Beginning at the line that contains "First line of", write out every line down to the end of the records, with both ends kept and nothing added.

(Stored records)

···

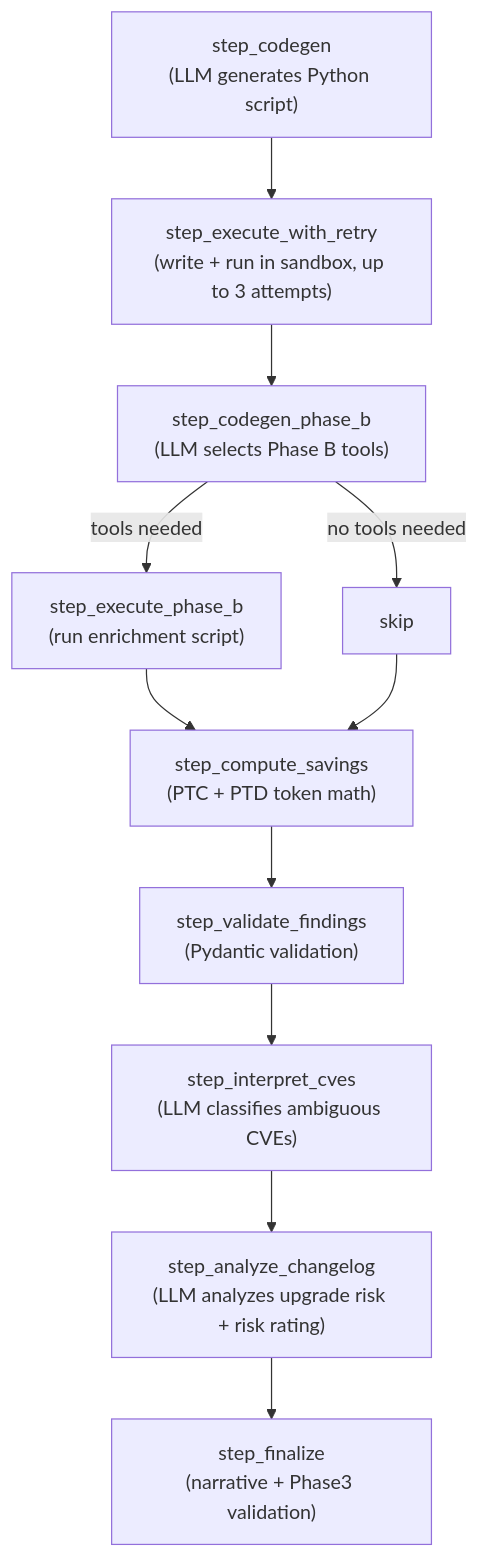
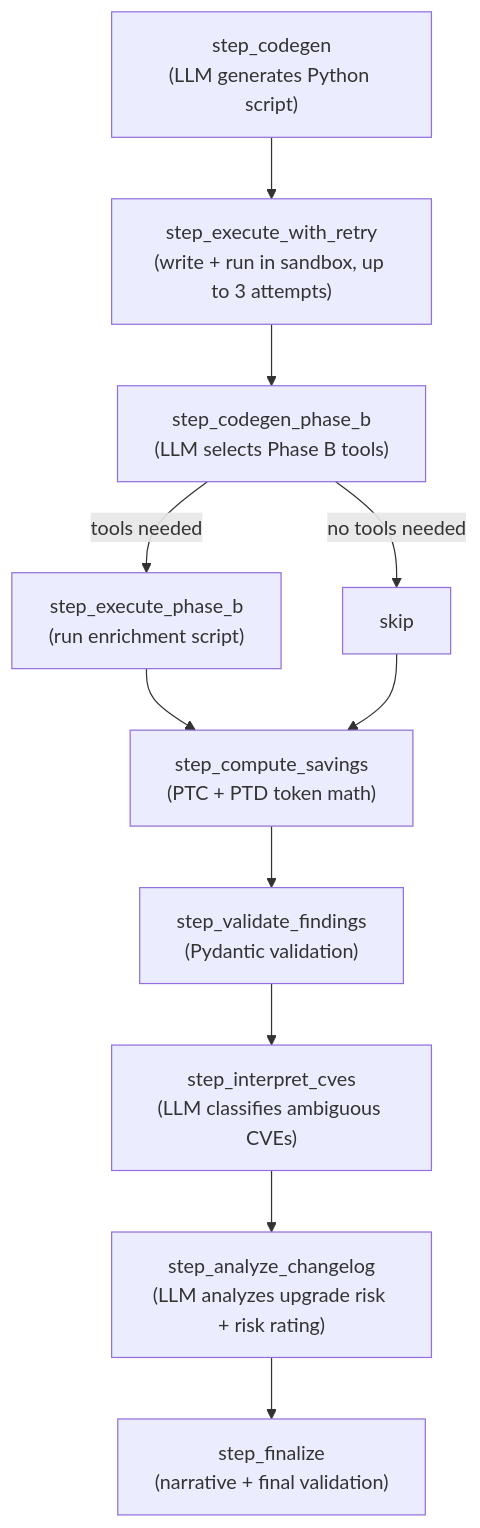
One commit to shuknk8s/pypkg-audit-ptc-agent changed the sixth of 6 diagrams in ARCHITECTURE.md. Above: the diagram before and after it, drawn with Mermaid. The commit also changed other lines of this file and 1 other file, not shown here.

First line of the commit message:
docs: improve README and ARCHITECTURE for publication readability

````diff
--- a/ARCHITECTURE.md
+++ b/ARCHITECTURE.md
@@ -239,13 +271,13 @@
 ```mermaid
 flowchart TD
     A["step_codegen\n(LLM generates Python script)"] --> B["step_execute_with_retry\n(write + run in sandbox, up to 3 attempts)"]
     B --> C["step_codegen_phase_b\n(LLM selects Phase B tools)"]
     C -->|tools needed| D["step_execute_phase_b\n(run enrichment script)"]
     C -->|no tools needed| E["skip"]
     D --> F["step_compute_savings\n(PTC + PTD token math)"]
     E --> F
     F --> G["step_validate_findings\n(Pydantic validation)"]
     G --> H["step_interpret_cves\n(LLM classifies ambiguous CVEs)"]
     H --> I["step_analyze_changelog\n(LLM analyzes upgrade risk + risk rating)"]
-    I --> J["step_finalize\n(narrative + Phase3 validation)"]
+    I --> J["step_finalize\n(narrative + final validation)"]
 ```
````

···

**EXERCISE SOLUTION**.
First line of the commit message:
docs: improve README and ARCHITECTURE for publication readability

````diff
--- a/ARCHITECTURE.md
+++ b/ARCHITECTURE.md
@@ -239,13 +271,13 @@
 ```mermaid
 flowchart TD
     A["step_codegen\n(LLM generates Python script)"] --> B["step_execute_with_retry\n(write + run in sandbox, up to 3 attempts)"]
     B --> C["step_codegen_phase_b\n(LLM selects Phase B tools)"]
     C -->|tools needed| D["step_execute_phase_b\n(run enrichment script)"]
     C -->|no tools needed| E["skip"]
     D --> F["step_compute_savings\n(PTC + PTD token math)"]
     E --> F
     F --> G["step_validate_findings\n(Pydantic validation)"]
     G --> H["step_interpret_cves\n(LLM classifies ambiguous CVEs)"]
     H --> I["step_analyze_changelog\n(LLM analyzes upgrade risk + risk rating)"]
-    I --> J["step_finalize\n(narrative + Phase3 validation)"]
+    I --> J["step_finalize\n(narrative + final validation)"]
 ```
````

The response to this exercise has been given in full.